New Delhi, Dec 31- Foreign investors are still looking at corruption as a major challenge when it comes to making investment decision in India and also see ‘evolving’ corporate governance and risks to security of assets as other pain points, says US risk management firm Kroll.
After a stable government came to power in 2014, global investors were expecting significant changes in the way businesses used to happen in India but things have not turned out as expected, the New York-based risk consultancy noted.

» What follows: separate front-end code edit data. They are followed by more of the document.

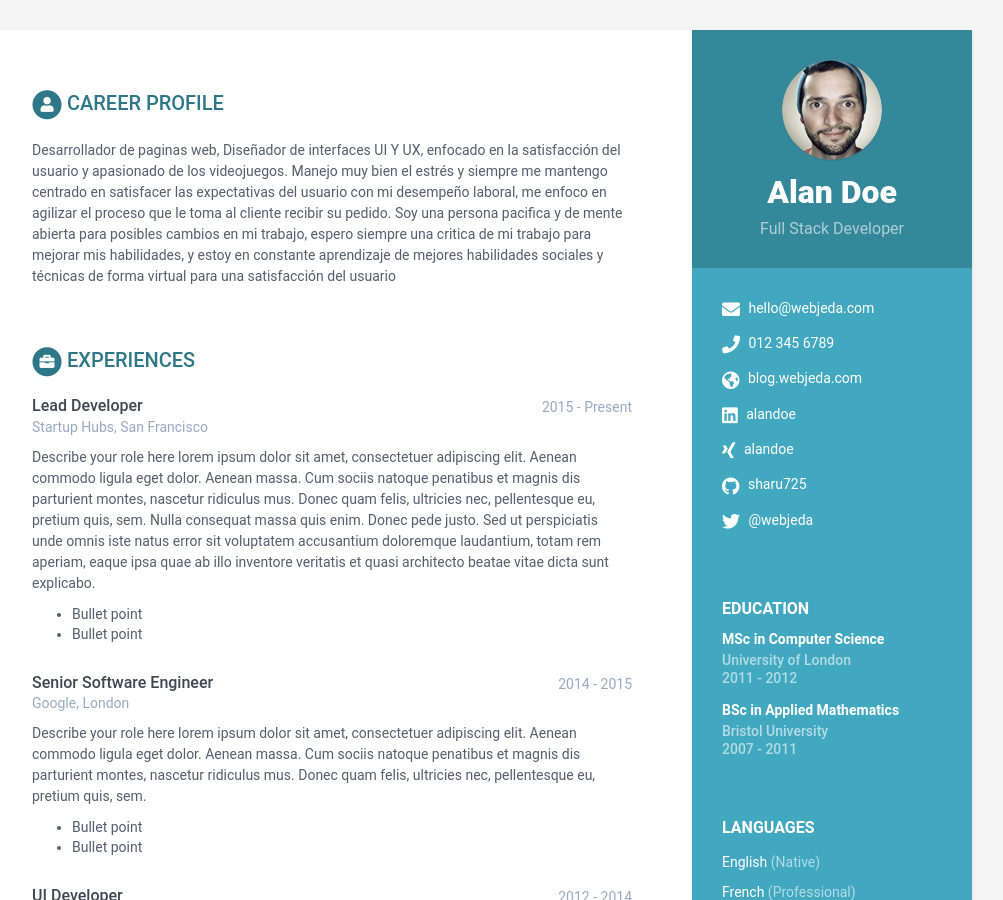
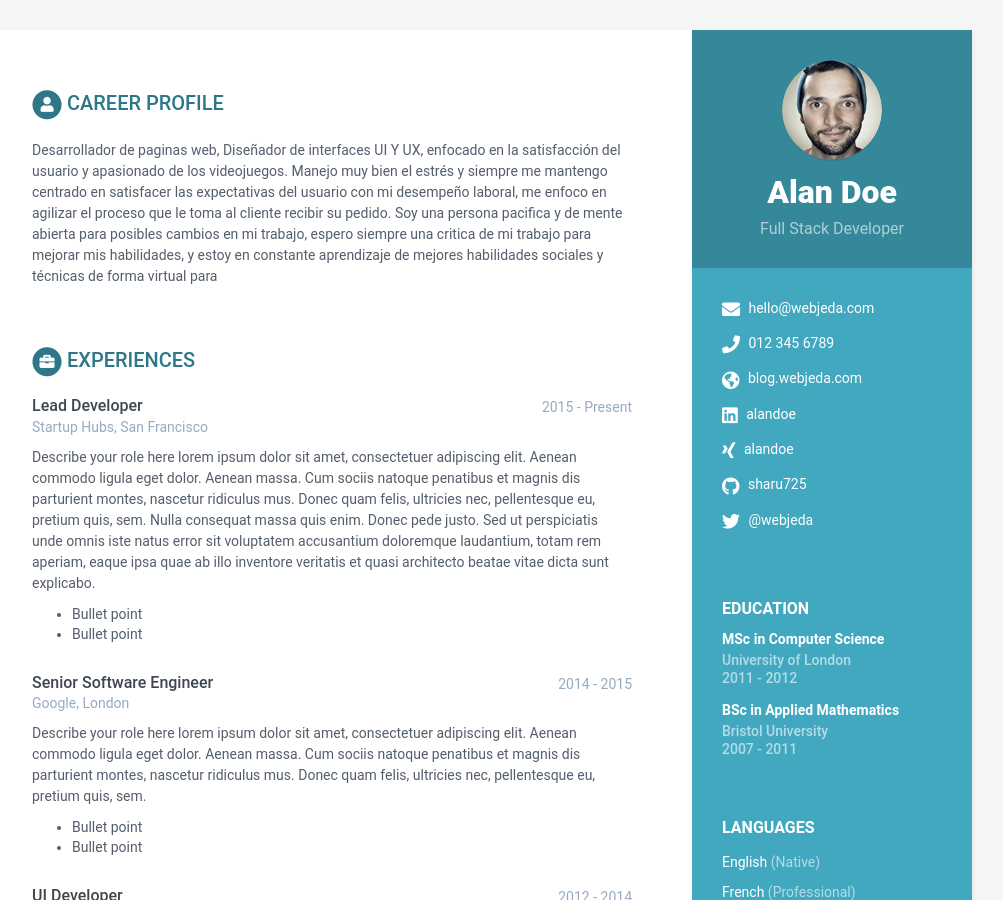
Before and after one commit to KevinC99/good-birch-4e19a, a Jekyll site: the page built from index.html, in a window 1280 px wide and 900 px high. Shown: the whole window, without its empty margins (168-1171 px from the left). Built offline with Jekyll 4.4.1, drawn with Linux system fonts in a browser that asks for light colours.

Commit message:
data.yml: updated summary in career-profile

```diff
--- a/_data/data.yml
+++ b/_data/data.yml
@@ -40,8 +40,8 @@ career-profile:
     proceso que le toma al cliente recibir su pedido. Soy una persona pacifica y
     de mente abierta para posibles cambios en mi trabajo, espero siempre una
     critica de mi trabajo para mejorar mis habilidades, y estoy en constante
-    aprendizaje de mejores habilidades sociales y técnicas de forma virtual para
-    una satisfacción del usuario
+    aprendizaje de mejores habilidades sociales y técnicas de forma virtual
+    para
 education:
   - degree: MSc in Computer Science
     university: University of London
```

The factors that affected investment decisions of foreign investors include the likelihood of retrospective actions by the government — especially related to tax, potential social unrest due to high unemployment and state-level politics and struggling and under-capitalised banking system.
Asked whether there has been a decline in terms of risks associated with India after the Narendra Modi government took charge of office, Kroll managing director Tarun Bhatia answered in the affirmative but added a word of caution that more could have been done.

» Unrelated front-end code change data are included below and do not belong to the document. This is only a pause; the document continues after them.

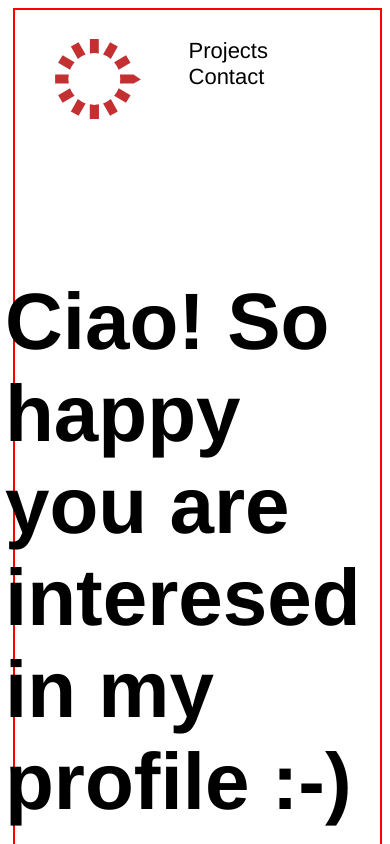
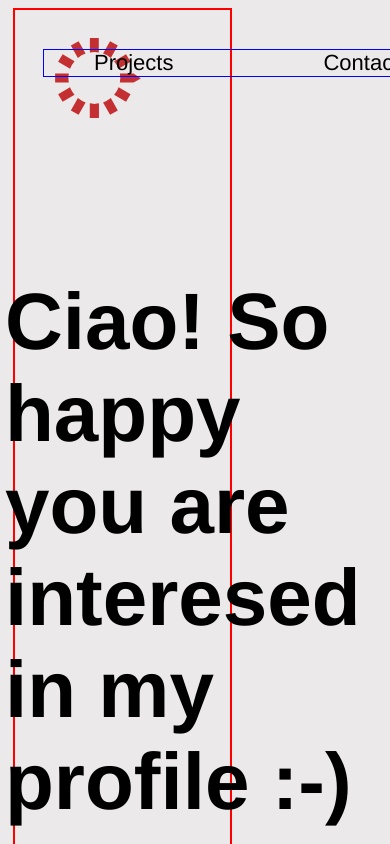
Before and after one commit to Domenica81/Domenica81.github.io, a plain HTML site: page index.html in a window 390 px wide. Shown: the top 844 px of the page. Drawn offline with Linux system fonts and the light colour scheme.

Commit message:
Update home.css

```diff
--- a/css/home.css
+++ b/css/home.css
@@ -4,6 +4,7 @@
 
 body {
   font-family: helvetica, Georgia, 'Times New Roman', Times, serif;
+  background-color: rgb(235, 233, 233);
 }
 
 header {
@@ -32,6 +33,7 @@ header {
  height: 80px;
 }
 
+@media (max-width: 480px) {
   .logo-image {
     width:120px;
   }
@@ -41,6 +43,7 @@ header {
   border: 1px solid blue;
   font-kerning: 18px;
   display: flex;
+  flex-direction: row wrap;
  /* text-transform: uppercase;*/
 }
 
@@ -51,12 +54,13 @@ header {
   color: black;
 }
 
+@media (max-width: 480px) {
   .navbar-link {
     width:100%;
     margin-left:50px;
     padding-right: 100px;
     display: flex;
-    flex-direction: row wrap;
+    flex-direction: row;
     font-size:22px;
   }
 }
@@ -94,8 +98,8 @@ h3  {
 
 @media (max-width: 480px) {
   .hero-text {
-    width:100%;
-    margin-left: -160px;
+   width:100%;
+   margin-left: -160px;
   }
   .hero-text h2 {
     width:400px;
@@ -113,6 +117,7 @@ h3  {
 }
 
 
+@media (max-width: 480px) {
   .chi-sono {
     width:350px;
     min-height: 50vh;
@@ -132,6 +137,7 @@ h3  {
   margin-right: 150px;
  }
 
+ @media (max-width: 480px) {
   .chi-sono-description {
     width:350px;
     height:600px;
@@ -206,6 +212,8 @@ h3  {
   top: 0;
   right: 0;
 }
+
+@media (max-width: 480px) {
   .inlove-list-item-image {
     height:60%;
     top: 350px;
@@ -253,6 +261,7 @@ my journey container
   margin-right: 150px;
  }
 
+ @media (max-width: 480px) {
   .myjournay-description {
     width:450px;
     height:750px;
@@ -273,6 +282,7 @@ my journey container
   width: 100%;
 }
 
+@media (max-width: 480px) {
   .myjournay img {
     width:450px;
     margin: 0px;
@@ -304,6 +314,7 @@ my journey container
   color: black,
 }
 
+@media (max-width: 480px) {
   .project {
     width:450px;
     height:750px;
@@ -344,6 +355,7 @@ my journey container
   margin-right: 150px;
  }
 
+ @media (max-width: 480px) {
   .contact-description {
     width:450px;
     height:750px;
```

“As the Narendra Modi government got voted in and based on the promises made, global investors were expecting a material change in how business is done in India. Unfortunately that hasn’t happened to the extent anticipated. Multiple reforms have been introduced which signal strong intent of the government. However, they haven’t been tested yet,” Bhatia said.

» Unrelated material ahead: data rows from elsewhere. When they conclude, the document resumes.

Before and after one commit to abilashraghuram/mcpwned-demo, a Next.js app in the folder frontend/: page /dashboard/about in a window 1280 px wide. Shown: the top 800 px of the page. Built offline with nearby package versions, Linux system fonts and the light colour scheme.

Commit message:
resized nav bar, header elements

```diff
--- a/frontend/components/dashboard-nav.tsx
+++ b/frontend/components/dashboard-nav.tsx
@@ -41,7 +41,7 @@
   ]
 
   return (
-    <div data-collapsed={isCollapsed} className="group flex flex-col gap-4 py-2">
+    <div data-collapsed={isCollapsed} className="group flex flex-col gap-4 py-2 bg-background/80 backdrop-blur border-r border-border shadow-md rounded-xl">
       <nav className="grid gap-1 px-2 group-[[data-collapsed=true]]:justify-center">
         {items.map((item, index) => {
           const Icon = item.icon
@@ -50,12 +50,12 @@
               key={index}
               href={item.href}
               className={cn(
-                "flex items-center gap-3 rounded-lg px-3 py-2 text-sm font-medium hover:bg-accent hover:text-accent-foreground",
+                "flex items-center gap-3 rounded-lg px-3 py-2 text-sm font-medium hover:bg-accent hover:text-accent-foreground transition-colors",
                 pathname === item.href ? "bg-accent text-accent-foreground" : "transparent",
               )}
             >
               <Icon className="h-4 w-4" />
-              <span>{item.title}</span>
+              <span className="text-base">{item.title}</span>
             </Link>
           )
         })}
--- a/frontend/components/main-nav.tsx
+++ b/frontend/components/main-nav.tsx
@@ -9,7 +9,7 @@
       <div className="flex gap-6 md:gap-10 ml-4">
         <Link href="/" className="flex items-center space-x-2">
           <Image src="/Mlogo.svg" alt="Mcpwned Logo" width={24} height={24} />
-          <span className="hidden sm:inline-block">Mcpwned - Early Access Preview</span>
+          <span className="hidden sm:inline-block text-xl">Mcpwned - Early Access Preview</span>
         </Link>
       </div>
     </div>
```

According to a World Bank report on combating corruption, some of the country’s largest social welfare programmes suffered because of “ineligible beneficiaries receiving payments and officials taking a cut of or delaying payments meant for the poor”.
Bhatia further noted that the Narendra Modi government seems very determined to address issues related to ease of doing business in India and steps like demonetisation, introduction of GST, etc are expected to influence the supply chain, push digitisation and make businesses easy to operate.
According to Kroll’s global fraud report released earlier this year, almost 20 per cent of investors/companies were dissuaded from doing business in India due to corruption, ‘evolving’ corporate governance environment and risks to security of assets risks.
According to a Transparency International survey released earlier this year, India had the the highest bribery rate in the Asia Pacific, as more than two-thirds of Indians had to pay ‘tea money’ or fork out other forms of bribe to get public services.
The survey found 69 per cent in India as saying they had to pay a bribe, followed by 65 per cent in Vietnam. China was much lower at 26 per cent while the same for Pakistan was 40 per cent.
Meanwhile, India has jumped 30 places to rank 100th in the World Bank’s ‘ease of doing business’ ranking and global credit rating company Moody’s Investors Service also upgraded India’s sovereign rating by a notch and changed the outlook from stable to positive.
However, everyone was not convinced and another global ratings major Standard & Poor’s kept its sovereign rating for the country unchanged at the lowest investment grade of ‘BBB- minus’ citing high government debt and low income levels.
According to Kroll, some of the factors that help to attract foreign investors’ interest to India include relative high growth opportunity as compared to other developed and developing markets; stable government at the centre and a high likelihood for it to continue in the medium term.
Moreover, introduction of regulations and reforms such as Insolvency and Bankruptcy Code (IBC), Real Estate Regulatory ACT (RERA), Goods and Services Tax (GST) suggest improvement in ease of doing business and India’s Credit Rating Upgrade.
Going ahead, beyond the much talked about land, labour and tax reforms, some of the areas which need immediate attention include education, as India is losing out to South East Asian and East European countries due to a weak and stalled education system, he said.
Moreover, India has a multiple regulator regime and its judiciary needs to have a process where there is faster resolution and greater accountability.
Besides, there is a need for stronger policy and regulations clearly articulating the laws around IT, Cyber Security & Privacy. “These are prominent risks which need to be addressed at the earliest,” Bhatia said. PTI